Movie review

Only a few superhero franchises have made it to a fourth movie, and you can usually sum up how bad they are in less than a sentence each: George Clooney’s bat-nipples in “Batman and Robin” (1997), Nuclear Man fighting Superman on the moon in “Superman IV: The Quest for Peace” (1987).

It brings me no pleasure to report “Thor: Love and Thunder” is worse. I wished I was actually watching “Batman and Robin” or “Superman IV,” because for all their camp, those movies felt less pointless and more human than “Thor 4,” a cheap corporate commercial for upcoming Marvel content.

“Thor 4” feels like a Disney experiment in just how bad Marvel movies can get before someone points out the emperor has no clothes. It feels like a Marvel movie that secretly thinks you’re stupid for liking Marvel movies. 

Thor was a weird candidate for a blockbuster movie in the first place, and certainly as the first Marvel character to get his own fourth movie: He’s not a superhero; he’s a god who’s famous for his element (thunder), not his personality — he’s Superman without Clark Kent. While the first two movies stumbled around this with little aesthetic, in the third — “Thor: Ragnarok” — director Taika Waititi injected bolts of space opera and a suggestion of sword-and-planet sci-fi, and turned the awkward shuffle into a jokey dance. In a better franchise — a better world, maybe — Waititi, and Disney, would be satisfied.

“Thor 4” drags the joke out way too far. 

“Thor 4” finds Thor at what seems like an epilogue of a devastatingly tragic story. He’s lost his father, mother, adopted brother, homeland, most of his people and his kingship.
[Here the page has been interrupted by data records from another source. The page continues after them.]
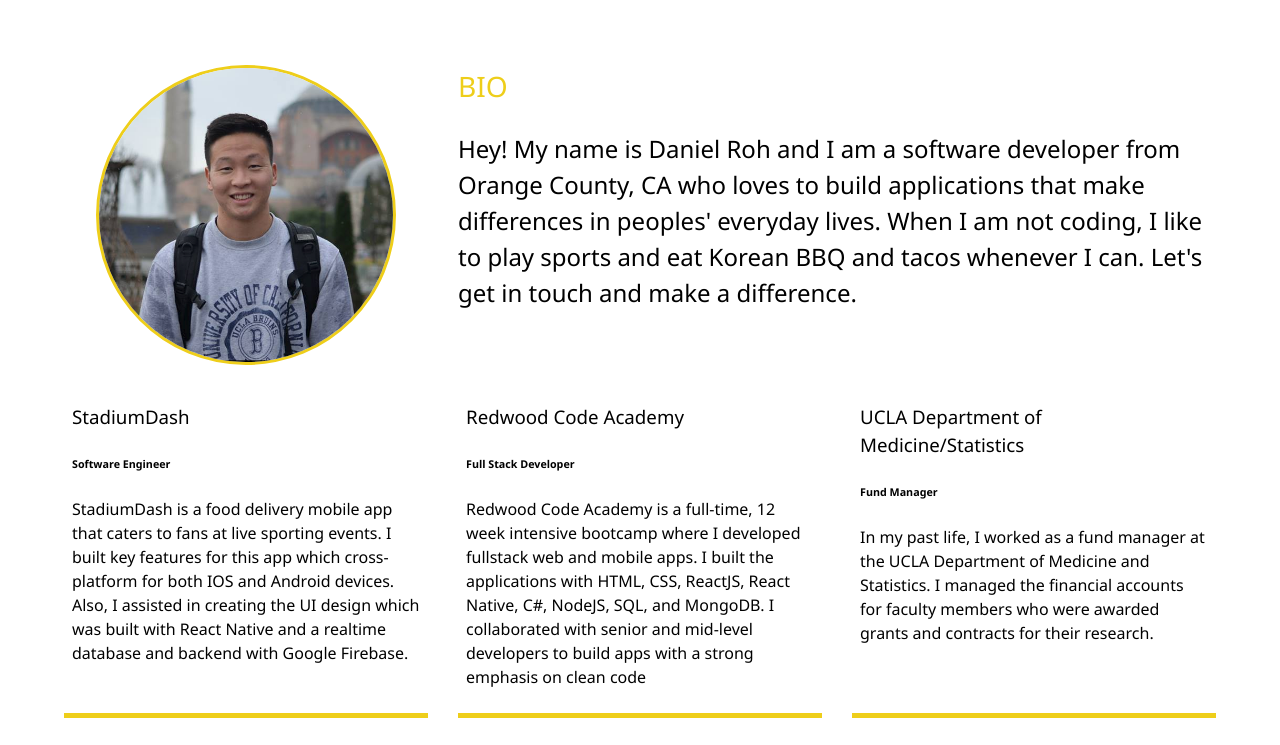
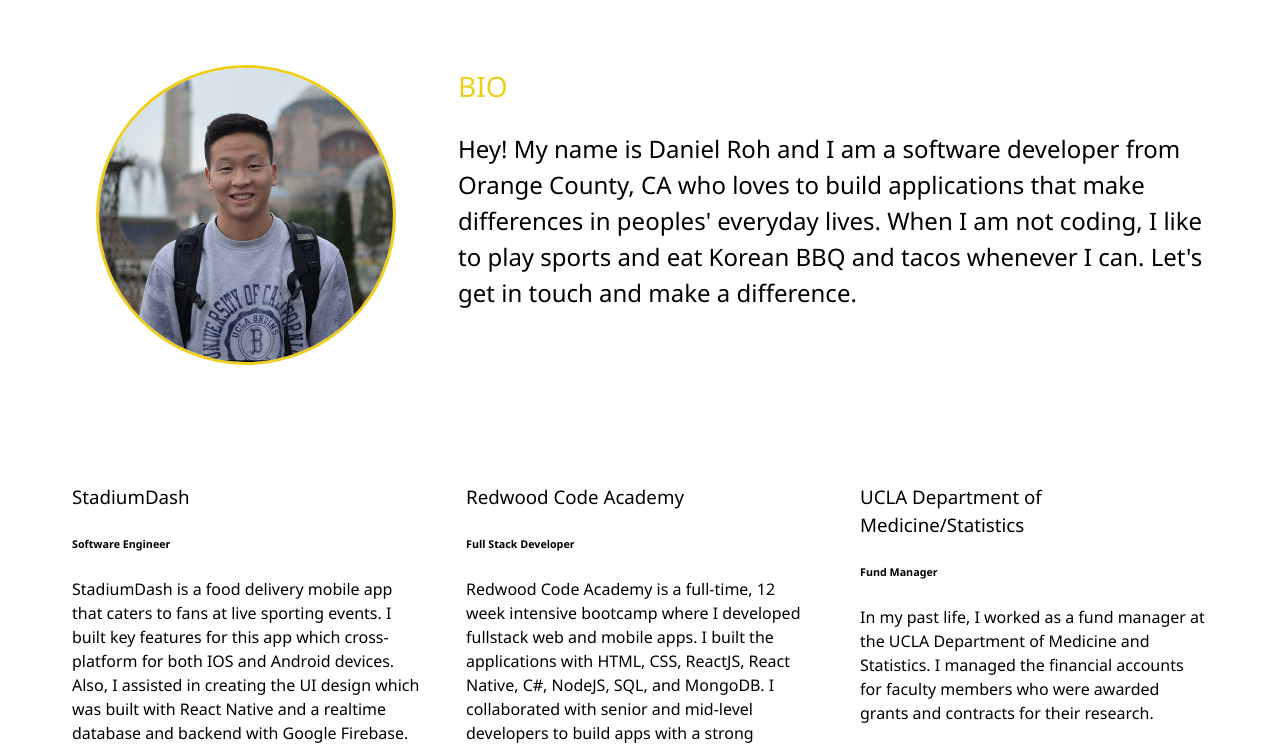
Before and after one commit to danieljoonroh/Portfolio, a website: page dist/about.html in a window 1280 px wide. Shown: the part 223-968 px from the top of the page. Drawn offline with Linux system fonts and the light colour scheme.

```diff
--- a/dist/about.html
+++ b/dist/about.html
@@ -66,7 +66,7 @@
 
                 </p>
             </div>
-            <div class="job job-1">
+            <div class="job job-1" style="margin-top: 80px">
                 <h3>StadiumDash</h3>
                 <h6>Software Engineer</h6>
                 <p>
@@ -76,7 +76,7 @@
                     and backend with Google Firebase.
                 </p>
             </div>
-            <div class="job job-2">
+            <div class="job job-2" style="margin-top: 80px">
                 <h3>Redwood Code Academy</h3>
                 <h6>Full Stack Developer</h6>
                 <p>
@@ -85,7 +85,7 @@
                     I collaborated with senior and mid-level developers to build apps with a strong emphasis on clean code
                 </p>
             </div>
-            <div class="job job-3">
+            <div class="job job-3" style="margin-top: 80px">
                 <h3>UCLA Department of Medicine/Statistics</h3>
                 <h6>Fund Manager</h6>
                 <p>
```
Iron Man is dead, Black Widow is dead, Captain America is old, the Hulk is no longer angry, but like the Marvel franchise, Thor never dies.

So it’s yet another villain (Christian Bale), yet another crisis, yet more soupy computer-generated minions with shadowy tentacles and spider legs, yet another barely 3D planet with the cast (badly) green screened in. “Thor 4’s” effects would be embarrassing on TV 10 years ago, and they’re in every shot. The pacing is so speedy and sloppy, the movie feels like it was edited by an algorithm. Chris Hemsworth, who played the Norse god of thunder straight-faced for several movies before cracking a smile in “Ragnarok,” has now left behind any semblance of restraint or understanding of comedic timing.


“Love and Thunder” is deeply cynical. It doesn’t pretend to enjoy doing this yet again. When Bale is corrupted by an evil god-killing sword in an alien Garden of Eden, it’s ho-hum (although Bale is OK). When Natalie Portman picks up Thor’s broken hammer Mjolnir and it transfers the god’s power to her, there’s no sense of wonder (and Portman’s not even pretending to enjoy this). Worse, Waititi’s babbling satirical screenplay makes it feel like he’s mocking you for believing another Thor movie could be good.

“Thor 4” is the worst Marvel movie because it’s not a movie — it’s content.

“Love and Thunder” wraps itself up in progressive trappings, hoping that if you’re distracted by ribbons of representation — a woman getting Thor’s powers or multiple queer people existing — you won’t notice that it treats that woman as a plot device and those queer people as punchlines or, at best, window dressing.

A bright spot: Russell Crowe is hilarious as Zeus. But when I’m watching Crowe as Zeus, I can’t help but feel as if I am Prometheus and I’ve discovered fire movies but instead I’m watching the eagles feast on my guts before my guts grow back and we do all of this again for a fifth Thor, or a ninth Spider-Man or a 14th X-Men movie.

“Thor 4” is a bad farce of itself. It has no stakes, and no deaths are permanent. It doesn’t even pretend for a moment that anyone — even if they get a lightning bolt through the heart, or everything but their face gets destroyed, or even if they literally die — is actually going to exit this franchise. That would mean no spinoff series. That would mean less content.

And the worst part of it all is that unlike “Batman and Robin” and “Superman IV,” “Love and Thunder” will not be the end. When the words “THOR WILL RETURN” flash across the scene at the end of this installment, it feels like an ancient curse. You’re left to sit and contemplate how long before we stop pouring our cash on the altar of the corporate studio gods.

“Thor: Love and Thunder” ★ (out of four)

With Chris Hemsworth, Natalie Portman, Christian Bale, Tessa Thompson. Directed by Taika Waititi. 119 minutes. Rated PG-13 for intense sequences of sci-fi violence and action, language, some suggestive material and partial nudity. Opens July 8 in multiple theaters.